This is a truly lovely book. Kate DiCamillo also wrote The Tale of Despereaux, and she’s excellent at conveying animals’ emotions. In The Magician’s Elephant, a boy looks for his sister by going to a fortune teller. The fortune teller sees that an elephant will bring the two siblings together, but the boy has never seen an elephant. He doesn’t know what to think. A wonderfully disconnected series of events follows, and the last chapters made me so happy about life that I cried until the end of the book. You will feel connected to the people around you.

Harry Potter and the Deathly Hallows by J.K. Rowling

When things come full-circle, it’s both satisfying and devastating. While some people didn’t like the last chapter of the last Harry Potter book, I smiled through my tears. Then I curled up in a ball and cried for a long time until my boyfriend called me and said, “Did you finish it?” I’m pretty sure I wailed for the first time ever. This book isn’t really inherently sad (well, parts of it are); it’s sad because it’s the end.

What books make you cry with joy? With sadness? Let us know in the comments!

Advertisements

About Amanda K

Amanda K holds a master's degree in Library and Information Studies. She's a housewife, a Planned Parenthood volunteer, a sewist, and an aspiring gourmet home cook.
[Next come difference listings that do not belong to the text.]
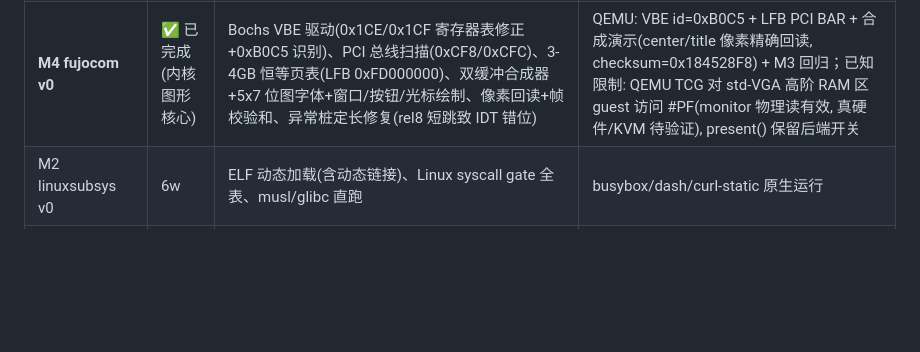
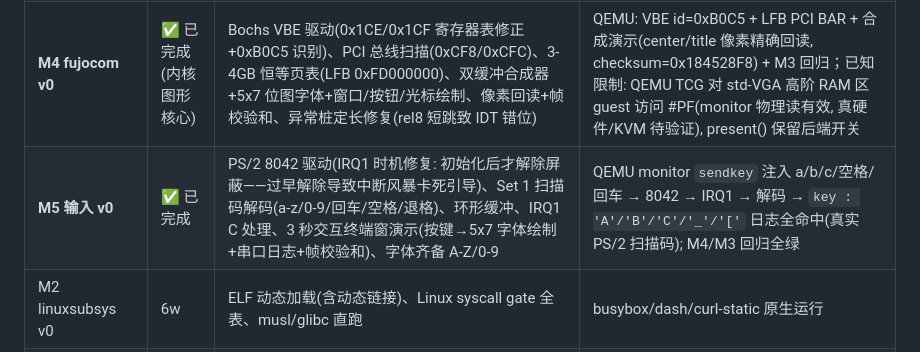
Before and after one commit to FujoJTOP/FujoOS, a Markdown page: docs/06-roadmap.md, the part around the change. Drawn GitHub-style; blank space fills up the shorter version.

Commit message:
docs: M5 input milestone record

```diff
--- a/docs/06-roadmap.md
+++ b/docs/06-roadmap.md
@@ -9,6 +9,7 @@
 | **M2 linuxsubsys v0** | ✅ 已完成 | 内核 ELF64 装载器(ET_EXEC, PT_LOAD 段复制+BSS 清零, 模块=QEMU -initrd)、Linux syscall 原生执行(write/exit/getpid)、syscall 命名日志、64MiB 恒等页表(全链 U=1) | QEMU: multiboot 模块交付 ELF → 内核解析装载 → ring3 运行 ELF 内 Linux syscall → exit 内核接管（提交见 M2） |
 | **M3 winsubsys v0** | ✅ 已完成 | 内核 PE32+ 装载器(MZ/PE 解析、节映射、导入目录绑定)、用户态垫片蹦床(import→shim→fujo 原生 syscall)、kernel32!WriteFile/ExitProcess、格式嗅探统一路由 PE/ELF | QEMU: 真实 PE32+(kernel32.lib 导入表) → IAT 绑定蹦床 → ring3 执行 PE → WriteFile 垫片打印 → ExitProcess 接管；ELF 路径回归通过（提交见 M3） |
 | **M4 fujocom v0** | ✅ 已完成(内核图形核心) | Bochs VBE 驱动(0x1CE/0x1CF 寄存器表修正+0xB0C5 识别)、PCI 总线扫描(0xCF8/0xCFC)、3-4GB 恒等页表(LFB 0xFD000000)、双缓冲合成器+5x7 位图字体+窗口/按钮/光标绘制、像素回读+帧校验和、异常桩定长修复(rel8 短跳致 IDT 错位) | QEMU: VBE id=0xB0C5 + LFB PCI BAR + 合成演示(center/title 像素精确回读, checksum=0x184528F8) + M3 回归；已知限制: QEMU TCG 对 std-VGA 高阶 RAM 区 guest 访问 #PF(monitor 物理读有效, 真硬件/KVM 待验证), present() 保留后端开关 |
+| **M5 输入 v0** | ✅ 已完成 | PS/2 8042 驱动(IRQ1 时机修复: 初始化后才解除屏蔽——过早解除导致中断风暴卡死引导)、Set 1 扫描码解码(a-z/0-9/回车/空格/退格)、环形缓冲、IRQ1 C 处理、3 秒交互终端窗演示(按键→5x7 字体绘制+串口日志+帧校验和)、字体齐备 A-Z/0-9 | QEMU monitor `sendkey` 注入 a/b/c/空格/回车 → 8042 → IRQ1 → 解码 → `key : 'A'/'B'/'C'/'_'/'['` 日志全命中(真实 PS/2 扫描码); M4/M3 回归全绿 |
 | M2 linuxsubsys v0 | 6w | ELF 动态加载(含动态链接)、Linux syscall gate 全表、musl/glibc 直跑 | busybox/dash/curl-static 原生运行 |
 | M3 winsubsys v0 | 8w | PE 加载器、ntdll/kernel32/ws2_32 垫片、控制台程序、vcruntime 子集 | mingw hello + 控制台 TUI 应用 |
 | M4 桌面 | 8w | fujocom 合成器 v0、fujokit v0、fujowm、输入/字体/IME | 桌面鼠标键盘窗口流畅, 120Hz |
```
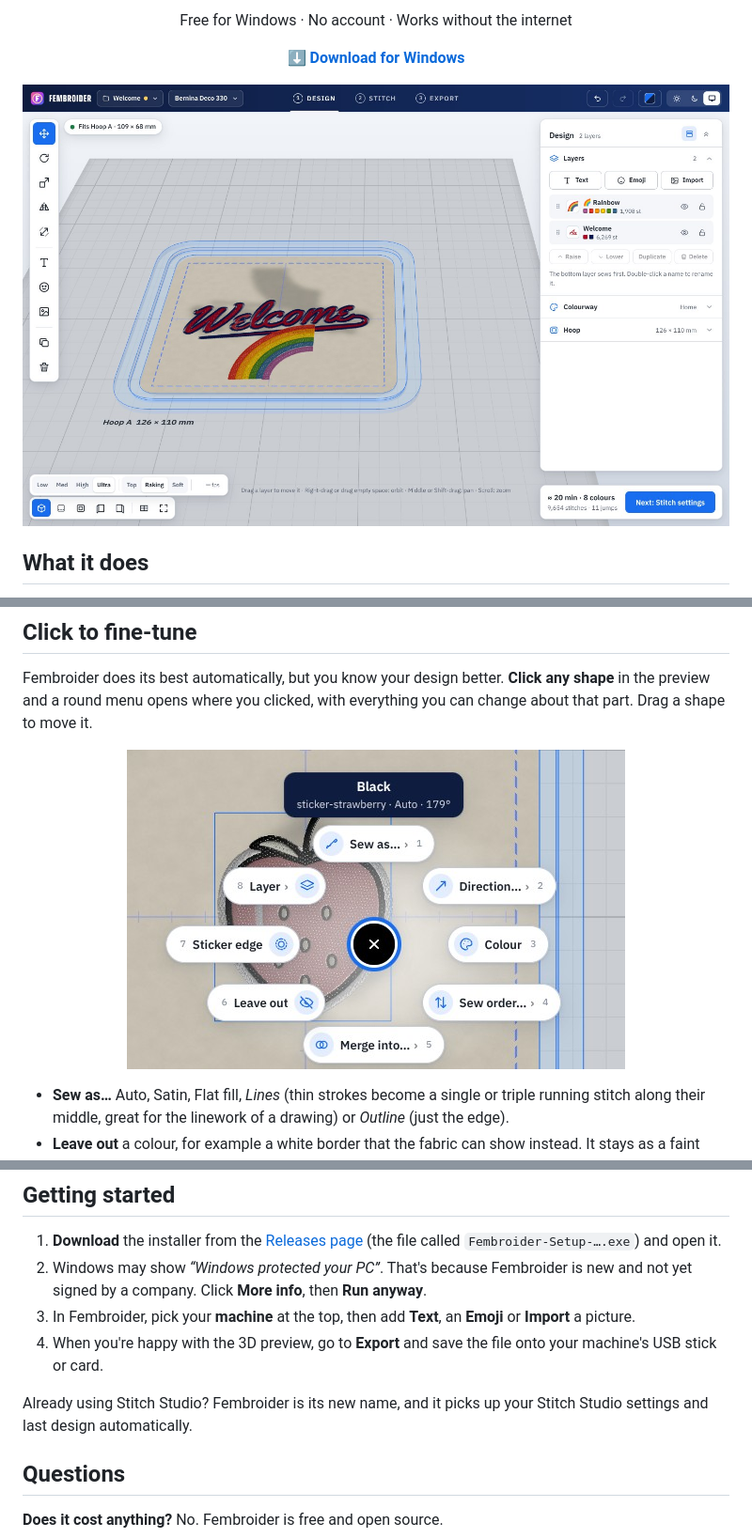
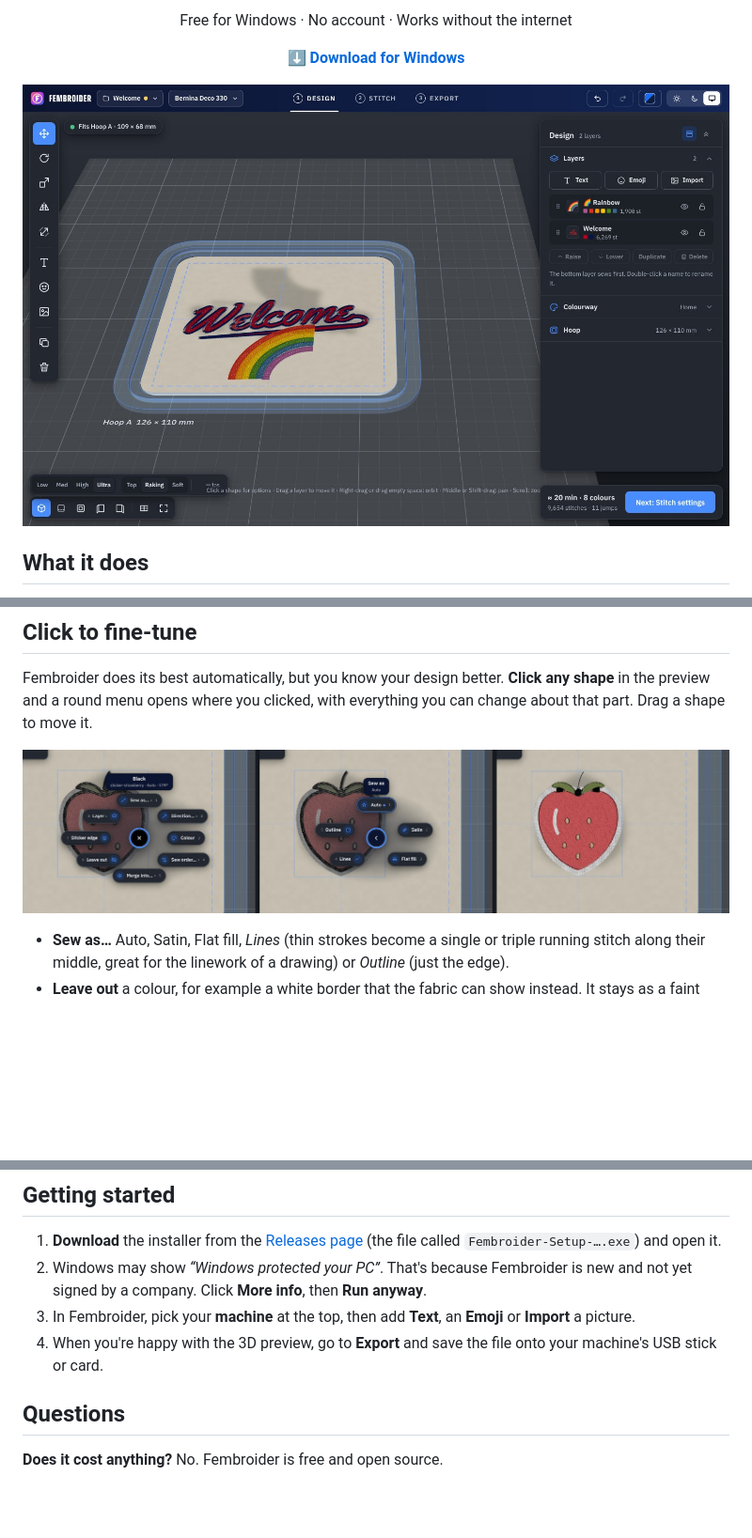
Before and after one commit to ifloofie/Fembroider, a Markdown page: README.md, 3 parts joined by grey strips. Shown at 94% size. Rendered like a GitHub page; pictures changed too: docs/images/pie-menu.jpg, docs/images/screenshot-light.jpg (deleted), docs/images/screenshot.jpg (added); blank space fills up the shorter version.

```diff
--- a/README.md
+++ b/README.md
@@ -8,7 +8,7 @@
 
 <p align="center"><a href="https://github.com/ifloofie/Fembroider/releases/latest"><b>⬇ Download for Windows</b></a></p>
 
-![Fembroider showing the word “Welcome” in red script with a rainbow underneath, stitched in a hoop on the 3D preview](docs/images/screenshot-light.jpg)
+![Fembroider in dark mode, showing the word “Welcome” in red script with a rainbow underneath, stitched in a hoop on the 3D preview](docs/images/screenshot.jpg)
 
 ## What it does
 
@@ -83,7 +83,7 @@ All the artworks shown are in the public domain.
 Fembroider does its best automatically, but you know your design better. **Click any shape** in the preview and a
 round menu opens where you clicked, with everything you can change about that part. Drag a shape to move it.
 
-<p align="center"><img src="docs/images/pie-menu.jpg" width="530" alt="Clicking the black outline of a strawberry sticker opens a round menu: Sew as, Direction, Colour, Sew order, Merge into, Leave out, Sticker edge and Layer"></p>
+![Three steps in dark mode: clicking the black outline of a strawberry sticker opens a round menu (Sew as, Direction, Colour, Sew order, Merge into, Leave out, Sticker edge, Layer); Sew as offers Auto, Satin, Flat fill, Lines and Outline; after choosing Lines the outline is a fine line](docs/images/pie-menu.jpg)
 
 - **Sew as…** Auto, Satin, Flat fill, *Lines* (thin strokes become a single or triple running stitch along their
   middle, great for the linework of a drawing) or *Outline* (just the edge).
@@ -122,9 +122,6 @@ Bisexual, Lesbian, Gay, Pansexual, Nonbinary, Asexual or Intersex), each in ligh
 3. In Fembroider, pick your **machine** at the top, then add **Text**, an **Emoji** or **Import** a picture.
 4. When you're happy with the 3D preview, go to **Export** and save the file onto your machine's USB stick or card.
 
-Already using Stitch Studio? Fembroider is its new name, and it picks up your Stitch Studio settings and last
-design automatically.
-
 ## Questions
 
 **Does it cost anything?** No. Fembroider is free and open source.
```
Also changed, not shown: desktop/README.md (+1 -4 lines), 2 other files.
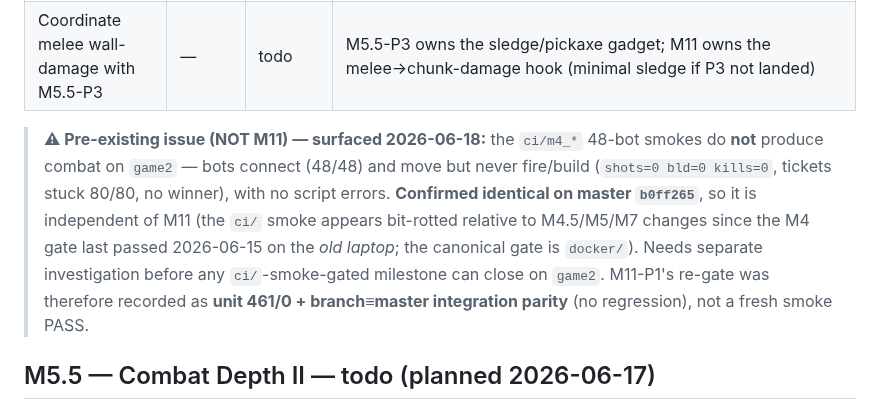
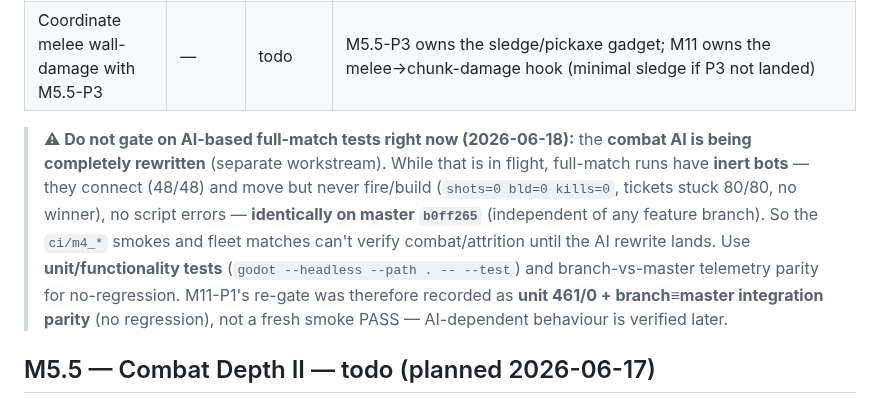
Before and after one commit to Rollese/blockfire, a Markdown page: docs/TASKS.md, the part around the change. Rendered like a GitHub page.

```diff
--- a/docs/TASKS.md
+++ b/docs/TASKS.md
@@ -44,7 +44,7 @@ Spec: [`docs/specs/destructible-buildings.md`](specs/destructible-buildings.md).
 | M11 execute — client cosmetic layer | — | blocked | **Blocked by M7 client.** Gate B: owner playtest (holes/debris/collapse cinematic) |
 | Coordinate melee wall-damage with M5.5-P3 | — | todo | M5.5-P3 owns the sledge/pickaxe gadget; M11 owns the melee→chunk-damage hook (minimal sledge if P3 not landed) |
 
-> **⚠ Pre-existing issue (NOT M11) — surfaced 2026-06-18:** the `ci/m4_*` 48-bot smokes do **not** produce combat on `game2` — bots connect (48/48) and move but never fire/build (`shots=0 bld=0 kills=0`, tickets stuck 80/80, no winner), with no script errors. **Confirmed identical on master `b0ff265`**, so it is independent of M11 (the `ci/` smoke appears bit-rotted relative to M4.5/M5/M7 changes since the M4 gate last passed 2026-06-15 on the *old laptop*; the canonical gate is `docker/`). Needs separate investigation before any `ci/`-smoke-gated milestone can close on `game2`. M11-P1's re-gate was therefore recorded as **unit 461/0 + branch≡master integration parity** (no regression), not a fresh smoke PASS.
+> **⚠ Do not gate on AI-based full-match tests right now (2026-06-18):** the **combat AI is being completely rewritten** (separate workstream). While that is in flight, full-match runs have **inert bots** — they connect (48/48) and move but never fire/build (`shots=0 bld=0 kills=0`, tickets stuck 80/80, no winner), no script errors — **identically on master `b0ff265`** (independent of any feature branch). So the `ci/m4_*` smokes and fleet matches can't verify combat/attrition until the AI rewrite lands. Use **unit/functionality tests** (`godot --headless --path . -- --test`) and branch-vs-master telemetry parity for no-regression. M11-P1's re-gate was therefore recorded as **unit 461/0 + branch≡master integration parity** (no regression), not a fresh smoke PASS — AI-dependent behaviour is verified later.
 
 ## M5.5 — Combat Depth II — todo (planned 2026-06-17)
 
```
Also changed, not shown: docs/milestones/M11-destructible-buildings.md (+1 -1 lines).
View all posts by Amanda K

2 responses to “The Reading Life: Weepers

  • chat forum

    Hi, This is an excellent article, but I was wondering how to suscribe to the RSS feed?

  • Steve Wagner

    The easiest way to subscribe to the RSS feed (if you’re browser isn’t set up to automatically handle these things) is to right-click on “Subscribe via RSS” in the right-hand column of the site, and then paste that into whatever mechanism your RSS aggregator has for subscriptions.

%d bloggers like this: